INJURY PREVENTION TIPS FOR RUNNERS
February 10, 2018
FO Every runner wants to win the injury prevention race, whether it is the runner just starting out, the casual runner or the competitive runner. It seems that with all the advancements in training methods, shoe wear, research and even medicine we think we have found the answer. One thing has become clear to us, through all of the different efforts, there is no magic trick to preventing running injuries. We have evolved and decided to accept that injury prevention has to be comprehensive and takes work. Combining classic ideas with innovative approaches based on biomechanics, we feel best prepared to help runners maximize performance and minimize injury risk. Here are our injury prevention tips for runners:

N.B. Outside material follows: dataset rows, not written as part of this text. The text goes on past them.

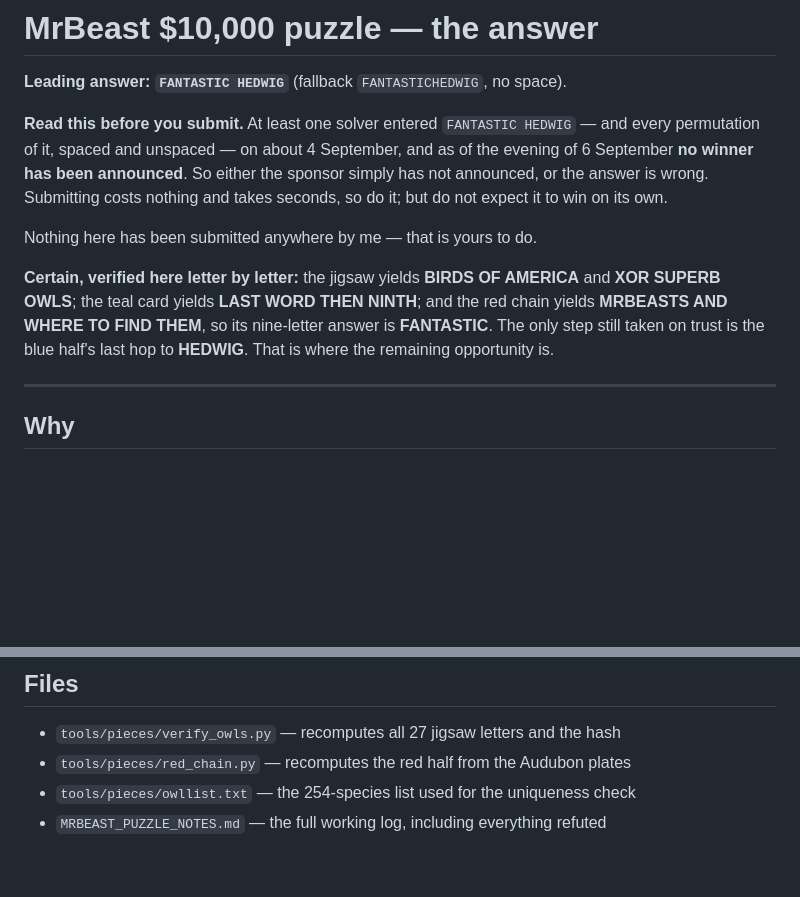
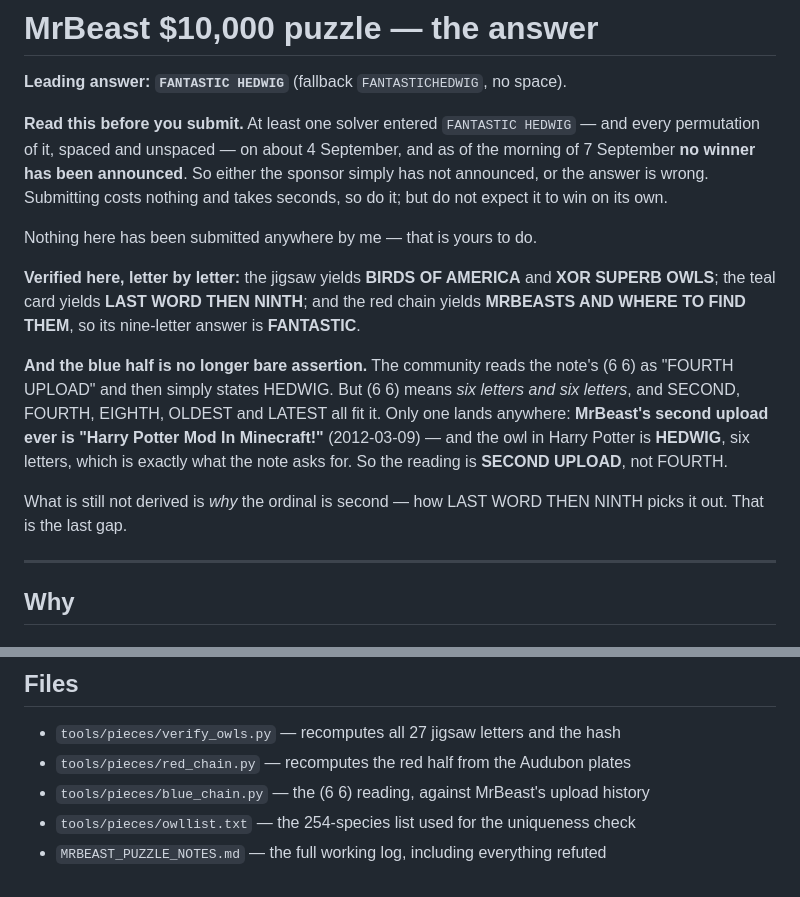
Before and after one commit to nahidingitabi/gunnazinadgunu, a Markdown page: ANSWER.md, 2 parts joined by grey strips. Rendered like a GitHub page; blank space fills up the shorter version.

Commit message:
Lead with the blue half's new reading
Co-Authored-By: Claude Opus 5 <noreply@anthropic.com>
Claude-Session: https://claude.ai/code/session_01W8ozhhuEtvLZKFUDuhSoDw

```diff
--- a/ANSWER.md
+++ b/ANSWER.md
@@ -4,17 +4,25 @@
 
 **Read this before you submit.** At least one solver entered `FANTASTIC HEDWIG` — and
 every permutation of it, spaced and unspaced — on about 4 September, and as of the
-evening of 6 September **no winner has been announced**. So either the sponsor simply
+morning of 7 September **no winner has been announced**. So either the sponsor simply
 has not announced, or the answer is wrong. Submitting costs nothing and takes seconds,
 so do it; but do not expect it to win on its own.
 
 Nothing here has been submitted anywhere by me — that is yours to do.
 
-**Certain, verified here letter by letter:** the jigsaw yields **BIRDS OF AMERICA**
-and **XOR SUPERB OWLS**; the teal card yields **LAST WORD THEN NINTH**; and the red
-chain yields **MRBEASTS AND WHERE TO FIND THEM**, so its nine-letter answer is
-**FANTASTIC**. The only step still taken on trust is the blue half's last hop to
-**HEDWIG**. That is where the remaining opportunity is.
+**Verified here, letter by letter:** the jigsaw yields **BIRDS OF AMERICA** and
+**XOR SUPERB OWLS**; the teal card yields **LAST WORD THEN NINTH**; and the red chain
+yields **MRBEASTS AND WHERE TO FIND THEM**, so its nine-letter answer is **FANTASTIC**.
+
+**And the blue half is no longer bare assertion.** The community reads the note's
+(6 6) as "FOURTH UPLOAD" and then simply states HEDWIG. But (6 6) means *six letters
+and six letters*, and SECOND, FOURTH, EIGHTH, OLDEST and LATEST all fit it. Only one
+lands anywhere: **MrBeast's second upload ever is "Harry Potter Mod In Minecraft!"**
+(2012-03-09) — and the owl in Harry Potter is **HEDWIG**, six letters, which is
+exactly what the note asks for. So the reading is **SECOND UPLOAD**, not FOURTH.
+
+What is still not derived is *why* the ordinal is second — how LAST WORD THEN NINTH
+picks it out. That is the last gap.
 
 ---
 
@@ -226,5 +234,6 @@ cut off there.
 
 - `tools/pieces/verify_owls.py` — recomputes all 27 jigsaw letters and the hash
 - `tools/pieces/red_chain.py` — recomputes the red half from the Audubon plates
+- `tools/pieces/blue_chain.py` — the (6 6) reading, against MrBeast's upload history
 - `tools/pieces/owllist.txt` — the 254-species list used for the uniqueness check
 - `MRBEAST_PUZZLE_NOTES.md` — the full working log, including everything refuted
```
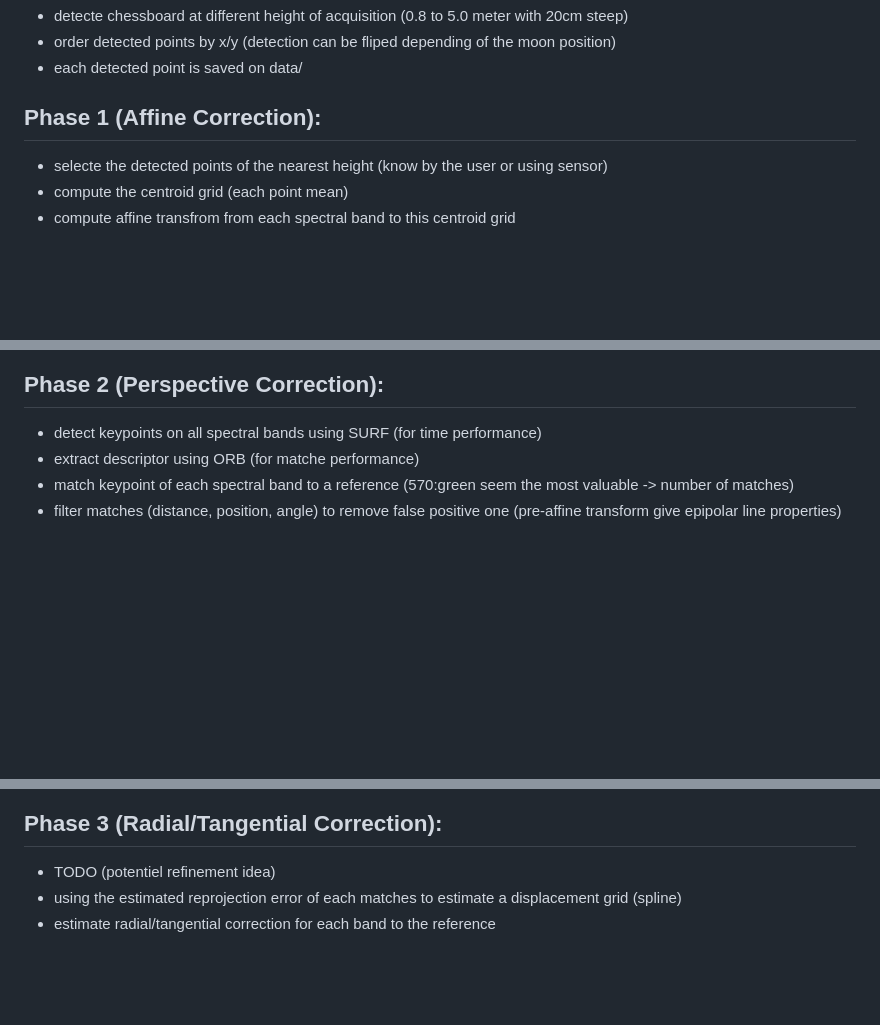
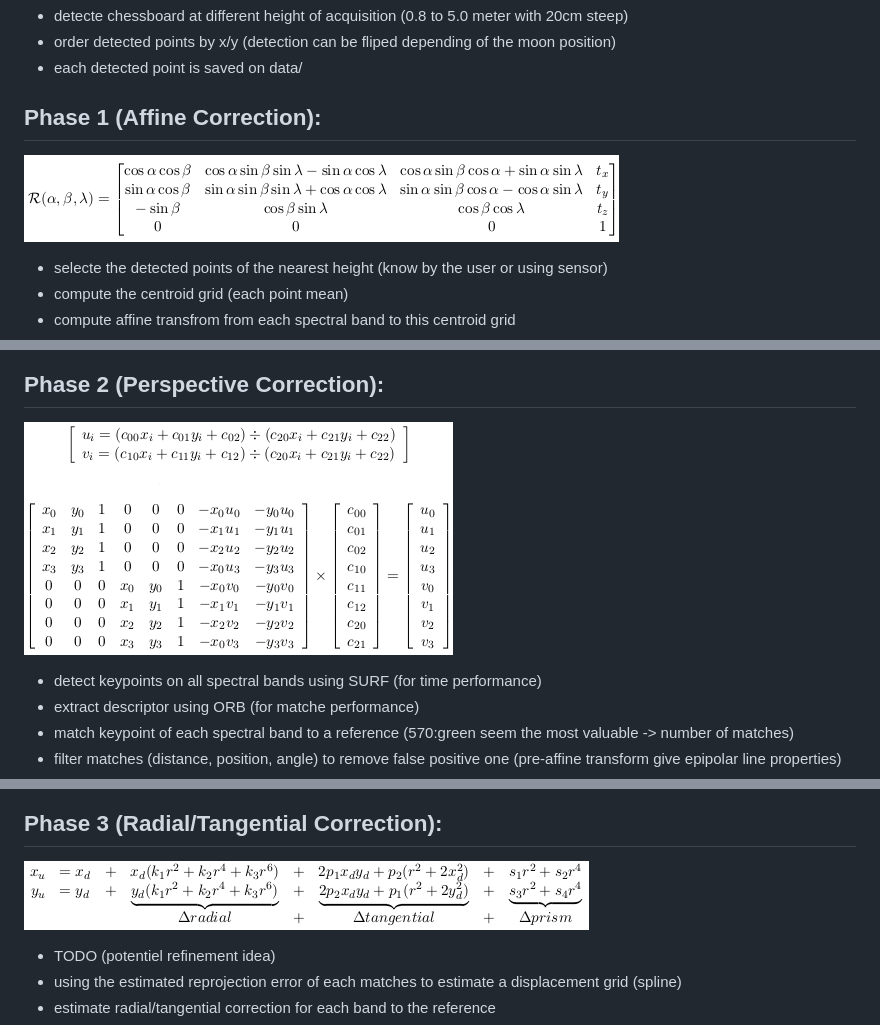
Before and after one commit to Phirxian/phd-airphen-alignment, a Markdown page: README.md, 3 parts joined by grey strips. Drawn GitHub-style; pictures changed too: figures/math-affine-correction.png (added), figures/math-lens-correction.png (added), figures/math-perspective-correction.png (added); blank space fills up the shorter version.

Commit message:
adding equation figures

```diff
--- a/README.md
+++ b/README.md
@@ -8,6 +8,9 @@ Allignement is refined at different stage
 + each detected point is saved on data/
 
 ## Phase 1 (Affine Correction):
+
+![alt text](figures/math-affine-correction.png "equation of the affine correction")
+
 + selecte the detected points of the nearest height (know by the user or using sensor)
 + compute the centroid grid (each point mean)
 + compute affine transfrom from each spectral band to this centroid grid
@@ -16,6 +19,9 @@ Allignement is refined at different stage
 ![alt text](figures/affine_5.0_false_color.jpg "False Color Corrected Image")
 
 ## Phase 2 (Perspective Correction):
+
+![alt text](figures/math-perspective-correction.png "equation of the perspective correction")
+
 + detect keypoints on all spectral bands using SURF (for time performance)
 + extract descriptor using ORB (for matche performance)
 + match keypoint of each spectral band to a reference (570:green seem the most valuable -> number of matches)
@@ -28,6 +34,9 @@ Allignement is refined at different stage
 ![alt text](figures/prespective_5.0_false_color.jpg "False Color Corrected Image")
 
 ## Phase 3 (Radial/Tangential Correction):
+
+![alt text](figures/math-lens-correction.png "equation of the lens correction")
+
 + TODO (potentiel refinement idea)
 + using the estimated reprojection error of each matches to estimate a displacement grid (spline)
 + estimate radial/tangential correction for each band to the reference
```
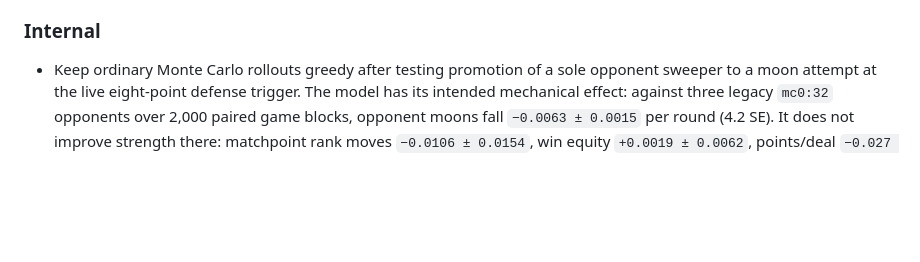
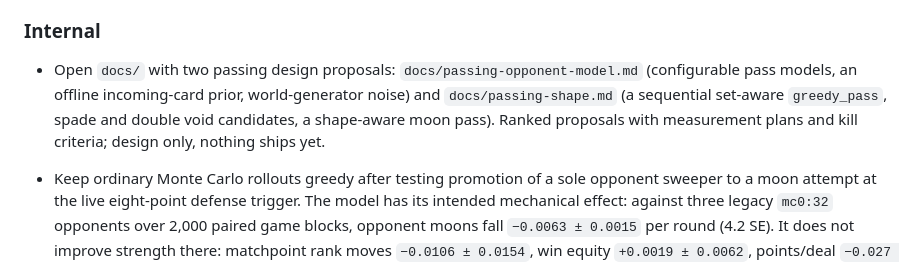
Before and after one commit to jdh8/hearts-engine, a Markdown page: CHANGELOG.md, the part around the change. GitHub-like rendering; blank space fills up the shorter version.

```diff
--- a/CHANGELOG.md
+++ b/CHANGELOG.md
@@ -221,6 +221,12 @@ and this project adheres to [Semantic Versioning](https://semver.org/spec/v2.0.0
 
 ### Internal
 
+- Open `docs/` with two passing design proposals:
+  `docs/passing-opponent-model.md` (configurable pass models, an offline
+  incoming-card prior, world-generator noise) and `docs/passing-shape.md`
+  (a sequential set-aware `greedy_pass`, spade and double void
+  candidates, a shape-aware moon pass).  Ranked proposals with
+  measurement plans and kill criteria; design only, nothing ships yet.
 - Keep ordinary Monte Carlo rollouts greedy after testing promotion of a sole
   opponent sweeper to a moon attempt at the live eight-point defense trigger.
   The model has its intended mechanical effect: against three legacy
```
Also changed, not shown: docs/passing-opponent-model.md (added, +357 -0 lines), docs/passing-shape.md (added, +358 -0 lines).
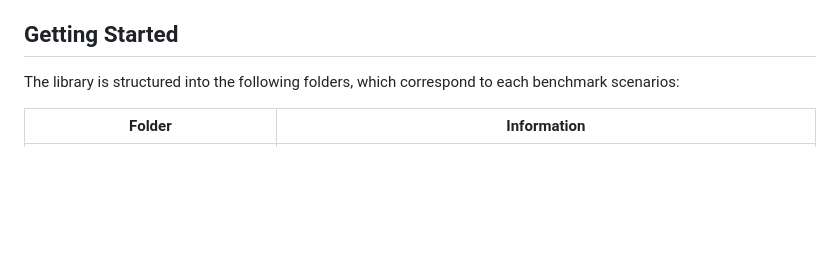
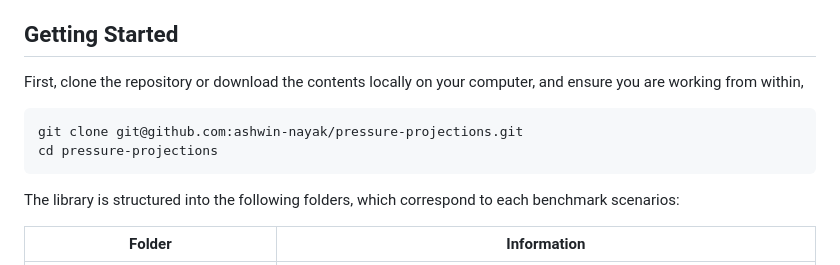
Before and after one commit to ashwin-nayak/pressure-projections, a Markdown page: README.md, the part around the change. GitHub-like rendering; blank space fills up the shorter version.

Commit message:
include cloning info

````diff
--- a/README.md
+++ b/README.md
@@ -44,6 +44,12 @@ License:
 </details>
 
 ## Getting Started
+
+First, clone the repository or download the contents locally on your computer, and ensure you are working from within,
+```bash
+git clone git@github.com:ashwin-nayak/pressure-projections.git
+cd pressure-projections
+```
 
 The library is structured into the following folders, which correspond to each benchmark scenarios:
 
````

Avoid the “Terrible Toos”. That is don’t do “too much, too soon, too fast”. Strive to be a well-rounded athlete. Incorporate a dynamic warm-up, single-leg balance activities, and various cross-training variables that allow you to vary patterns and experience multiple muscle chains and planes of movement for your neuromuscular system. Test your neuromuscular mobility by seeing if you can fully squat. With your feet shoulder-width apart, squat down until your knees are maximally bent so your hips rest below your knees. Rest your hands on top of your knees and attempt to keep your body weight through your heels. Your back should be relaxed and rounded. If you cannot squat you have too much neuromuscular tone throughout your body which can lead to injury. Maintaining the ability to fully squat keeps adequate mobility through your spine, hips, and ankles.
DON’T GET “DEAD BUTT SYNDROME”
Get connected with your pelvis, meaning you need to have an awareness of what is going on with your hips, how you hold your pelvis and the muscles that are firing around it. It’s important to keep adequate flexibility in your hip flexors to allow full use of your core and to engage your glutes during the running stride. Never sacrifice good mechanics for speed. When you get dead butt syndrome, it’s easy to start pulling through your stride which brings us to our next tip…
Overstriding is reaching forward and landing in front of your torso. This leads to a more forceful heel strike, braking and a loss of momentum. Instead, stride out naturally with your legs behind your center of gravity. Use your glutes and hamstrings to “push and power” through your stride.
LEARN TO ROTATE THROUGH YOUR RIBCAGE NOT YOUR LOWER BACK
Rotation and arm swing during the running stride are driven by reciprocal and alternating pelvic and thoracic rotation. Be sure your elbows drive behind you as your rotate through your torso without overarching your lower back.
BE AWARE OF YOUR POSTURE
Place one hand on your belly button and the other on your breast bone. Keeping your weight equally distributed through your forefoot and heel and without moving our belly button hand, bring your breast bone forward until your weight is balanced over your hips. This slight lean forward will help you keep your abdominals engaged while you run. Don’t allow your pelvis to lead in front of your breast bone because you will tend to overarch your lower back and set up a negative chain reaction of using extension muscles to propel you forward. Standing up straight using your back muscles alone is not good postural practice.
You can also stand more erect by scooping your tailbone forward and using your hip extensors to get your pelvic floor underneath of you. This will help your body push forward and keep you gluteal engaged.
Want to learn about postural restoration? View this service we offer here.
VALUE GOOD FOOTWEAR
Look for shoes with a stable heel counter and good arch support. The minimalist shoe trend does not provide compelling evidence that minimal shoes will reduce injury. We have seen some runners have positive transformative experiences, while others get hurt and disappointed. Understand that the foot is the end of a big kinetic whip (the leg) and that foot strike is the end result of many other things happening farther up the kinetic chain. You want a shoe that fits your unique shape, posture, and biomechanics.
FOR OUR LAST INJURY PREVENTION TIPS FOR RUNNERS… LISTEN TO YOUR BODY
Injury prevention is multifaceted. A history of injury, an anatomic issue, plus a training error and/or the wrong shoes can all contribute to injury. Research has shown that strengthening alone without retraining movement patterns does not alter mechanics. Conscious, mindful running with a focus on gait mechanics, body sensing, postural control and movement patterns is a valuable tool and takes commitment and practice. Pain is there for a reason; do not ignore it. Team up with a running coach and/or a sports physical therapist that specializes in biomechanics and movement analysis to evaluate your body and help you improve your form and muscle balance.